Records drawn from a dataset:
-- Opening Marker --
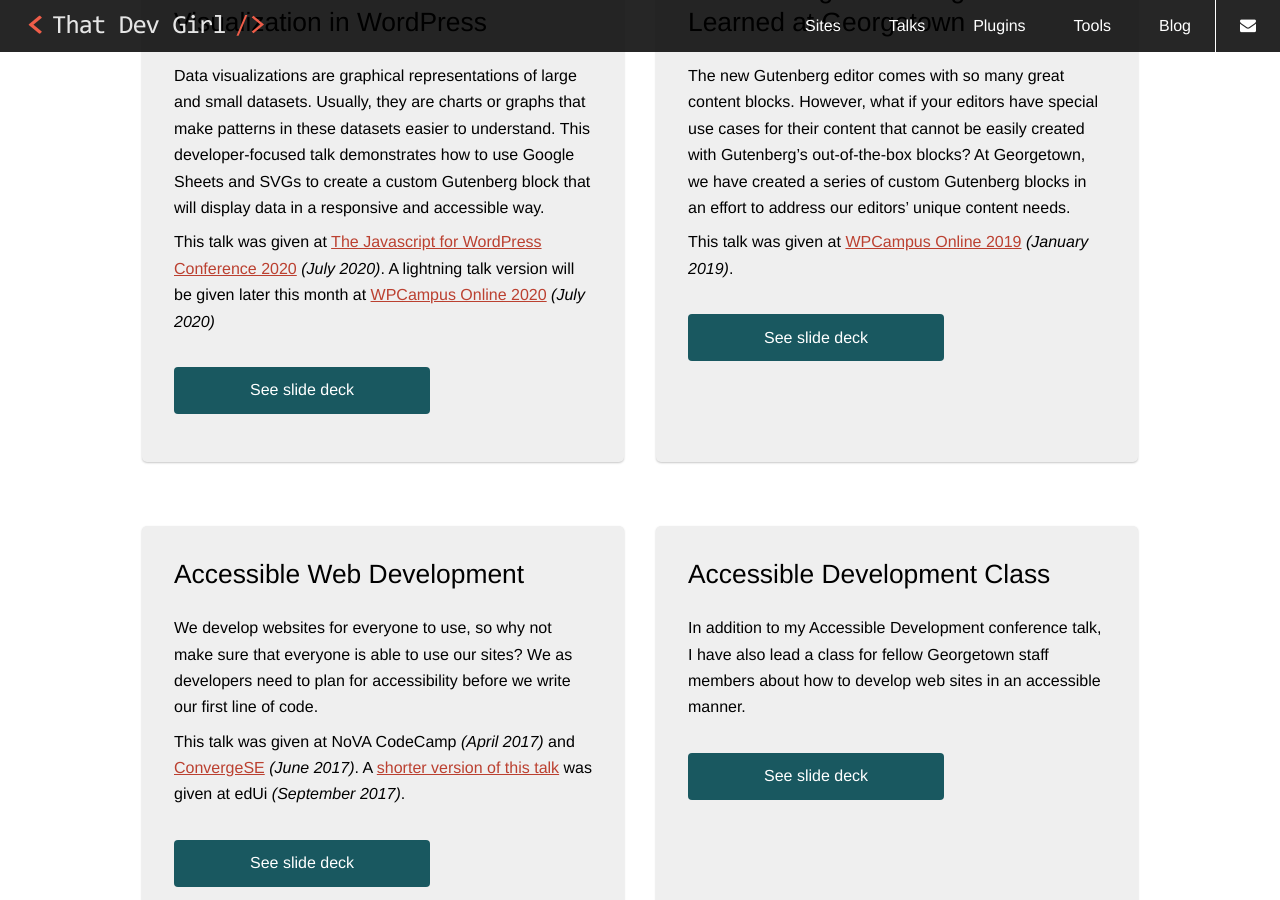
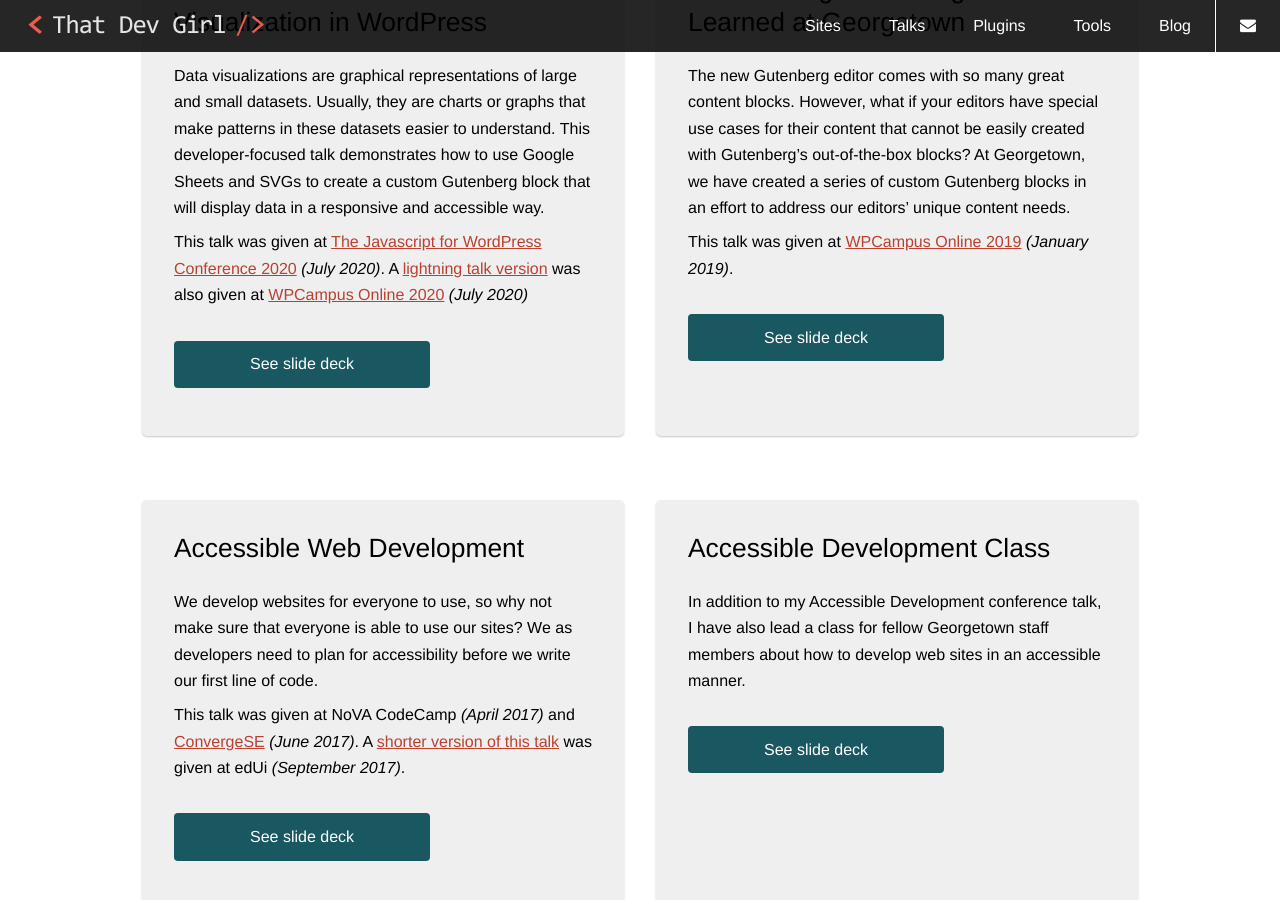
Before and after one commit to That-Dev-Girl-Archives/thatdevgirl.com, a Jekyll site: the page built from index.md, in a window 1280 px wide and 900 px high, scrolled down 3357 px. Built offline with Jekyll 4.4.1, drawn with Linux system fonts in a browser that asks for light colours.

Commit message:
Updating talks section

```diff
--- a/_includes/block-talks.html
+++ b/_includes/block-talks.html
@@ -7,7 +7,7 @@
       <div class="card">
         <h3>See What I Mean?: Data Visualization in WordPress</h3>
         <p>Data visualizations are graphical representations of large and small datasets. Usually, they are charts or graphs that make patterns in these datasets easier to understand. This developer-focused talk demonstrates how to use Google Sheets and SVGs to create a custom Gutenberg block that will display data in a responsive and accessible way.</p>
-        <p>This talk was given at <a href="https://javascriptforwp.com/conference/">The Javascript for WordPress Conference 2020</a> <i>(July 2020)</i>. A lightning talk version will be given later this month at <a href="https://2020.wpcampus.org/schedule/lightning-talks/data-visualization-in-wordpress/">WPCampus Online 2020</a> <i>(July 2020)</i></p>
+        <p>This talk was given at <a href="https://javascriptforwp.com/conference/">The Javascript for WordPress Conference 2020</a> <i>(July 2020)</i>. A <a href="https://talks.thatdevgirl.com/datavis">lightning talk version</a> was also given at <a href="https://2020.wpcampus.org/schedule/lightning-talks/data-visualization-in-wordpress/">WPCampus Online 2020</a> <i>(July 2020)</i></p>
         <p><a href="https://talks.thatdevgirl.com/datavis" class="btn blue" aria-label="Data Visualization in WordPress slide deck">See slide deck</a></p>
       </div>
 
```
-- Closing Marker --
Exercise requirements:
Only the lines containing "talks" are needed; copy each of them from the data.

Response box:
Updating talks section
--- a/_includes/block-talks.html
+++ b/_includes/block-talks.html
-        <p>This talk was given at <a href="https://javascriptforwp.com/conference/">The Javascript for WordPress Conference 2020</a> <i>(July 2020)</i>. A lightning talk version will be given later this month at <a href="https://2020.wpcampus.org/schedule/lightning-talks/data-visualization-in-wordpress/">WPCampus Online 2020</a> <i>(July 2020)</i></p>
+        <p>This talk was given at <a href="https://javascriptforwp.com/conference/">The Javascript for WordPress Conference 2020</a> <i>(July 2020)</i>. A <a href="https://talks.thatdevgirl.com/datavis">lightning talk version</a> was also given at <a href="https://2020.wpcampus.org/schedule/lightning-talks/data-visualization-in-wordpress/">WPCampus Online 2020</a> <i>(July 2020)</i></p>
         <p><a href="https://talks.thatdevgirl.com/datavis" class="btn blue" aria-label="Data Visualization in WordPress slide deck">See slide deck</a></p>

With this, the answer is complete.